Dr. Smith’s lab studies the malaria parasite Plasmodium falciparum. The goal of the lab is to understand pathogenic disease mechanisms in severe malaria. We use this knowledge to design disease interventions. A major research focus in the laboratory is cytoadhesion of P. falciparum-infected erythrocytes to the endothelial lining of blood vessels and mechanisms that contribute to endothelial dysfunction. By sequestering in small blood vessels, infected erythrocytes avoid spleen dependent killing mechanisms, but excessive parasite sequestration in vital organs, such as brain and placenta, can damage function. We are interested in understanding the key receptor interactions that mediate parasite binding to different microvessel beds in the body and investigating how parasite and host factors interact to cause endothelial dysfunction. We are also studying the host cell signaling mechanisms in endothelial cells to better understand how highly inflammatory pathogens, such as malaria parasites, can lead to maladapted vascular environments. The goal is to guide and develop host-based therapeutic approaches that can treat endothelial dysfunction.
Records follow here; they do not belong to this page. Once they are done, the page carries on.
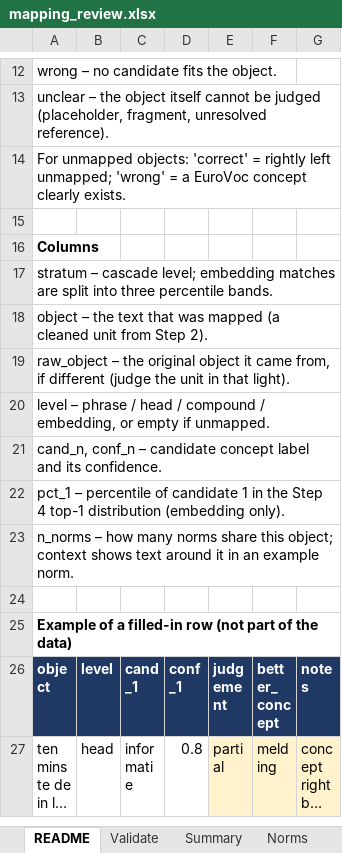
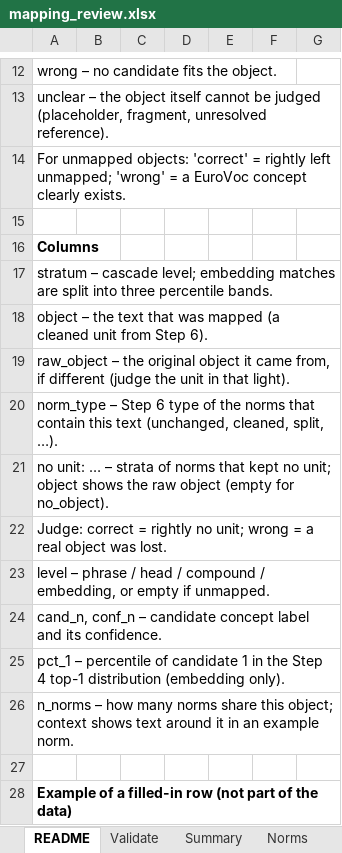
Before and after one commit to CKaniklides/AI-Legislation-Analysis, an Excel workbook: data/conflict/object/validation/mapping_review.xlsx, sheet README, drawn as a sheet; only a part is shown, gaps mark what is left out; the shorter side is filled out with more unchanged rows; long unchanged cells end in …; values as stored, in another font and other column widths than the file's, no borders; the diff names each change by its address in the sheet, - before the commit and + after, or states it on an @@ line.

```diff
--- a/data/conflict/object/validation/mapping_review.xlsx (sheet README)
+++ b/data/conflict/object/validation/mapping_review.xlsx (sheet README)
-A18: …from Step 2).
+A18: …from Step 6).
+row 20: norm_type – Step 6 type of the norms that contain this text (unchanged, cleaned, split, …).
+row 21: no unit: … – strata of norms that kept no unit; object shows the raw object (empty for no_object).
+row 22: Judge: correct = rightly no unit; wrong = a real object was lost.
```
Also changed, not shown: sheet Validate, sheet Summary, sheet Norms, formulas that keep their value, hidden cells, data/conflict/actor/actor_relations_validation.xlsx, data/conflict/actor/actor_validation.xlsx, 2 other files.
Education 
  • PhD (Washington University)
  • BA (Macalester College)
Country Affiliations 
Health Topics 
  • Host-Pathogen Interactions
  • Infectious Diseases
  • Malaria
Pathobiology research areas 
Publications 
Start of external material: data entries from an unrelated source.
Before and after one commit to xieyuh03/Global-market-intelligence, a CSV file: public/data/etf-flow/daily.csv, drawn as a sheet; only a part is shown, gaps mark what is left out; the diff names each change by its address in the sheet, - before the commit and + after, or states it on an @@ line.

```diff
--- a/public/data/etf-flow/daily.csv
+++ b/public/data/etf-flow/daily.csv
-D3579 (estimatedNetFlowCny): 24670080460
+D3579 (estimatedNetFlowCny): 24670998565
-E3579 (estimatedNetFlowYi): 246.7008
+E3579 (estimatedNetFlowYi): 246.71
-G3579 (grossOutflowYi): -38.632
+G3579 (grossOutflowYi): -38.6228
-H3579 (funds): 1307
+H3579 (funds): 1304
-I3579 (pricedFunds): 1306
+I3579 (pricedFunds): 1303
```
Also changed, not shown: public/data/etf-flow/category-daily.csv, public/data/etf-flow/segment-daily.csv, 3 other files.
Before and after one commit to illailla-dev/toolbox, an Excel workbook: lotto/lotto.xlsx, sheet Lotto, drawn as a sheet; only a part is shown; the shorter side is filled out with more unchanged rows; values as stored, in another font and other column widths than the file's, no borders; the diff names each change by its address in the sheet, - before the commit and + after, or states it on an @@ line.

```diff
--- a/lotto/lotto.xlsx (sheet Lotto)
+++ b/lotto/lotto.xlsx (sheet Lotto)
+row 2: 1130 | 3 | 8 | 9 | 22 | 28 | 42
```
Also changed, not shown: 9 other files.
Avril M, Tripathi AK, Andisi C, Janes JH, Brazier J, Soma V, Sullivan DJ Jr, Bull PC, Stins MF, and Smith JD. A restricted subset of var genes is associated with adherence of Plasmodium falciparum infected erythrocytes to brain endothelial cells. Proc. Natl. Acad. Sci. USA 2012 109:E1782-90. PMCID: PMC3387091.

Bernabeu, M, Danziger SA, Avril M, Vaz M, Babar PH, Brazier AJ, Herricks T, Maki JN, Pereira L, Mascarenhas A, Gomes E, Chery L, Aitchison JD, Rathod PK, and Smith JD. Severe adult malaria is associated with specific PfEMP1 adhesion types and high parasite biomass. Proc. Natl. Acad. Sci. USA. 2016 113:E3270-9. PMCID:PMC4988613
Kessler A, Dankwa S, Bernabeu M, Harawa V, Danziger SA, Duffy F, Kampondeni SD, Potchen MJ, Dambrauskas N, Vigdorovich V, Oliver BG, Hochman SE, Mowrey WB, MacCormick IJC, Mandala WL, Rogerson SJ, Sather DN, Aitchison JD, Taylor TE, Seydel KB, Smith JD, and K Kim. Linking EPCR-binding PfEMP1 to brain swelling in pediatric cerebral malaria. Cell Host & Microbe. 2017 22:601-614. PMCID: PMC5783720
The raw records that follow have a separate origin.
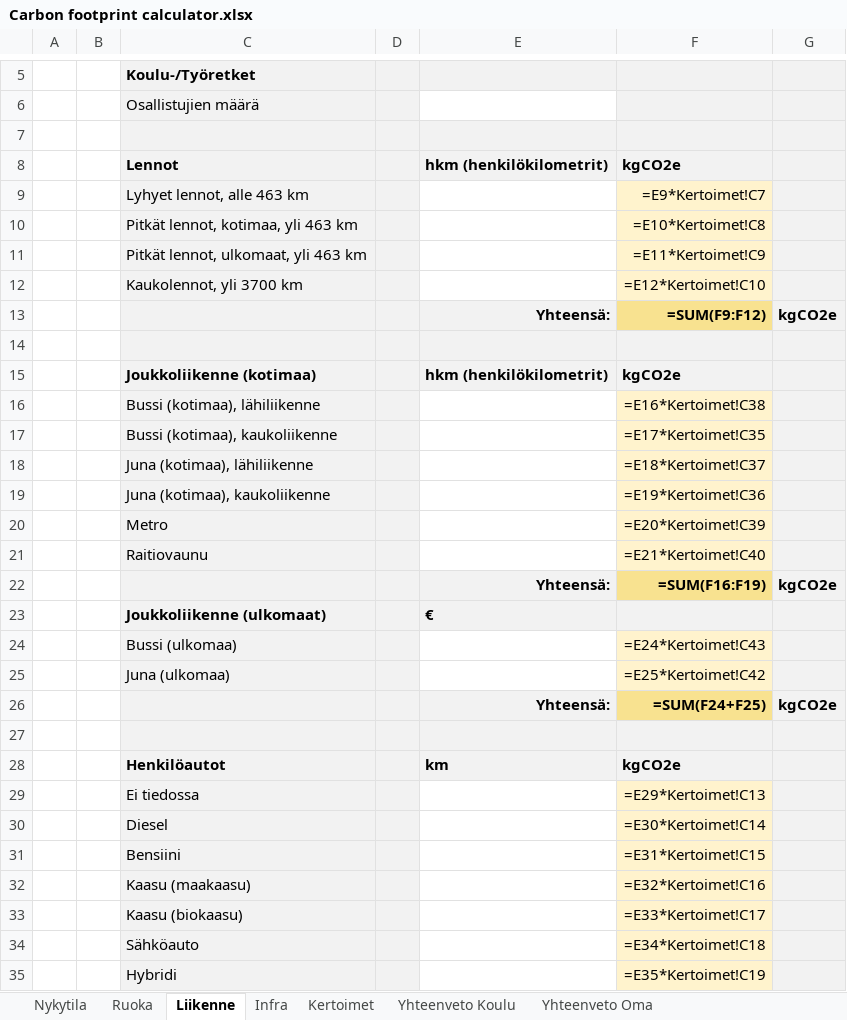
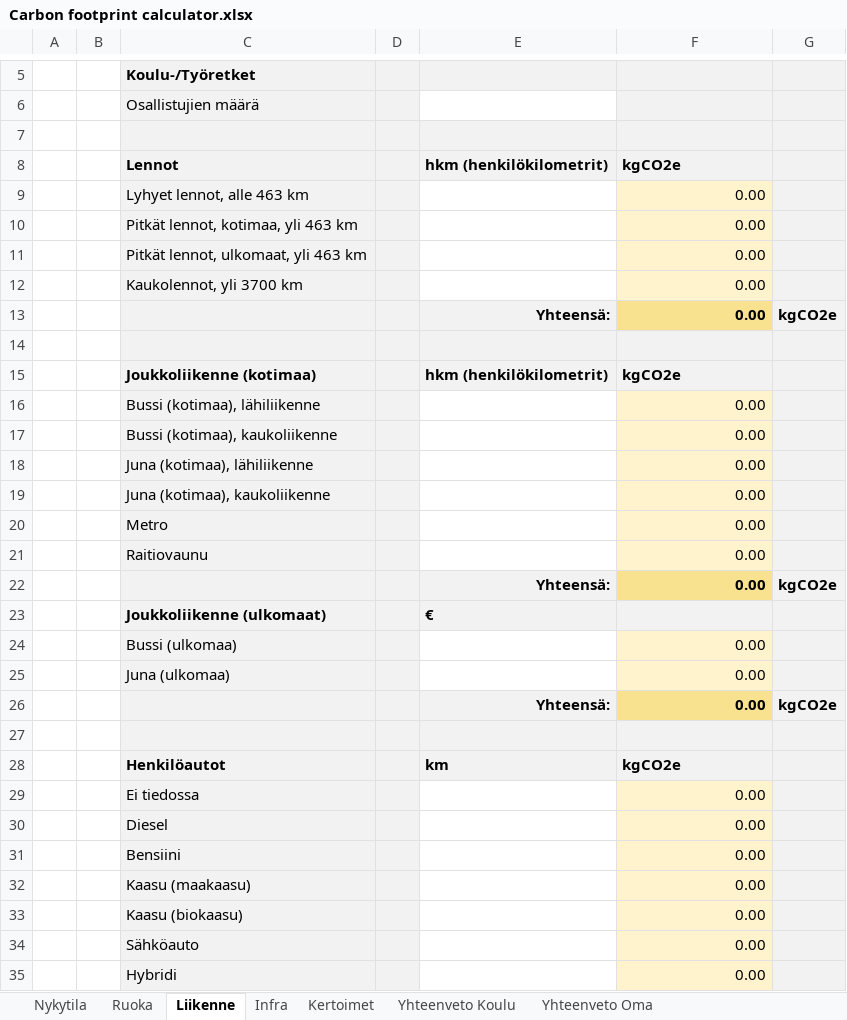
Before and after one commit to Ebassani/Design-factory-project, an Excel workbook: Design factory project - Calculator/Carbon footprint calculator.xlsx, sheet Liikenne, drawn as a sheet; only a part is shown, gaps mark what is left out; values as stored, in another font and other column widths than the file's, no borders; formulas without a stored value are shown as written; the diff covers the shown part only; the diff names each change by its address in the sheet, - before the commit and + after, or states it on an @@ line.

```diff
--- a/Design factory project - Calculator/Carbon footprint calculator.xlsx (sheet Liikenne)
+++ b/Design factory project - Calculator/Carbon footprint calculator.xlsx (sheet Liikenne)
-F9 (kgCO2e): =E9*Kertoimet!C7
+F9 (kgCO2e): 0.00
-F10 (kgCO2e): =E10*Kertoimet!C8
+F10 (kgCO2e): 0.00
-F11 (kgCO2e): =E11*Kertoimet!C9
+F11 (kgCO2e): 0.00
-F12 (kgCO2e): =E12*Kertoimet!C10
+F12 (kgCO2e): 0.00
-F13 (kgCO2e): =SUM(F9:F12)
+F13 (kgCO2e): 0.00
-F16 (kgCO2e): =E16*Kertoimet!C38
+F16 (kgCO2e): 0.00
-F17 (kgCO2e): =E17*Kertoimet!C35
+F17 (kgCO2e): 0.00
-F18 (kgCO2e): =E18*Kertoimet!C37
+F18 (kgCO2e): 0.00
-F19 (kgCO2e): =E19*Kertoimet!C36
+F19 (kgCO2e): 0.00
-F20 (kgCO2e): =E20*Kertoimet!C39
+F20 (kgCO2e): 0.00
-F21 (kgCO2e): =E21*Kertoimet!C40
+F21 (kgCO2e): 0.00
-F22 (kgCO2e): =SUM(F16:F19)
+F22 (kgCO2e): 0.00
-F24 (kgCO2e): =E24*Kertoimet!C43
+F24 (kgCO2e): 0.00
-F25 (kgCO2e): =E25*Kertoimet!C42
+F25 (kgCO2e): 0.00
-F26 (kgCO2e): =SUM(F24+F25)
+F26 (kgCO2e): 0.00
-F29 (kgCO2e): =E29*Kertoimet!C13
+F29 (kgCO2e): 0.00
-F30 (kgCO2e): =E30*Kertoimet!C14
+F30 (kgCO2e): 0.00
-F31 (kgCO2e): =E31*Kertoimet!C15
+F31 (kgCO2e): 0.00
-F32 (kgCO2e): =E32*Kertoimet!C16
+F32 (kgCO2e): 0.00
-F33 (kgCO2e): =E33*Kertoimet!C17
+F33 (kgCO2e): 0.00
-F34 (kgCO2e): =E34*Kertoimet!C18
+F34 (kgCO2e): 0.00
-F35 (kgCO2e): =E35*Kertoimet!C19
+F35 (kgCO2e): 0.00
```
Also changed, not shown: 30 edited cells elsewhere in this sheet, sheet Yhteenveto Koulu, sheet Ruoka, sheet Infra, sheet Yhteenveto Oma, sheet Kertoimet, sheet Nykytila, 2 other files.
Bernabeu M, Gunnarsson C, Vishnyakova M, Howard CC, Nagao RJ, Avril M, Taylor TE, Seydel KB, Zheng Y, Smith JD. Binding heterogeneity of P. falciparum to 3D brain microvessels is mediated by EPCR and ICAM-1. mBio. 2019 May 28;10(3). pii: e00420-19. doi:10.1128/mBio.00420-19. PMID:31138740.

Duffy F, Bernabeu M, Babar P, Kessler A, Wang CW, Vaz M, Chery L, Mandala WL, Rogerson SJ, Taylor TE, Seydel KB, Lavstsen T, Gomes E, Kim K, Lusingu J, Rathod PK, Aitchison JD, Smith JD. Meta-analysis of Plasmodium falciparum var signatures contributing to severe malaria in African children and Indian adults. 2019 mBio. Apr 30; 10(2). pii. E00217-19. PMID: 31040236.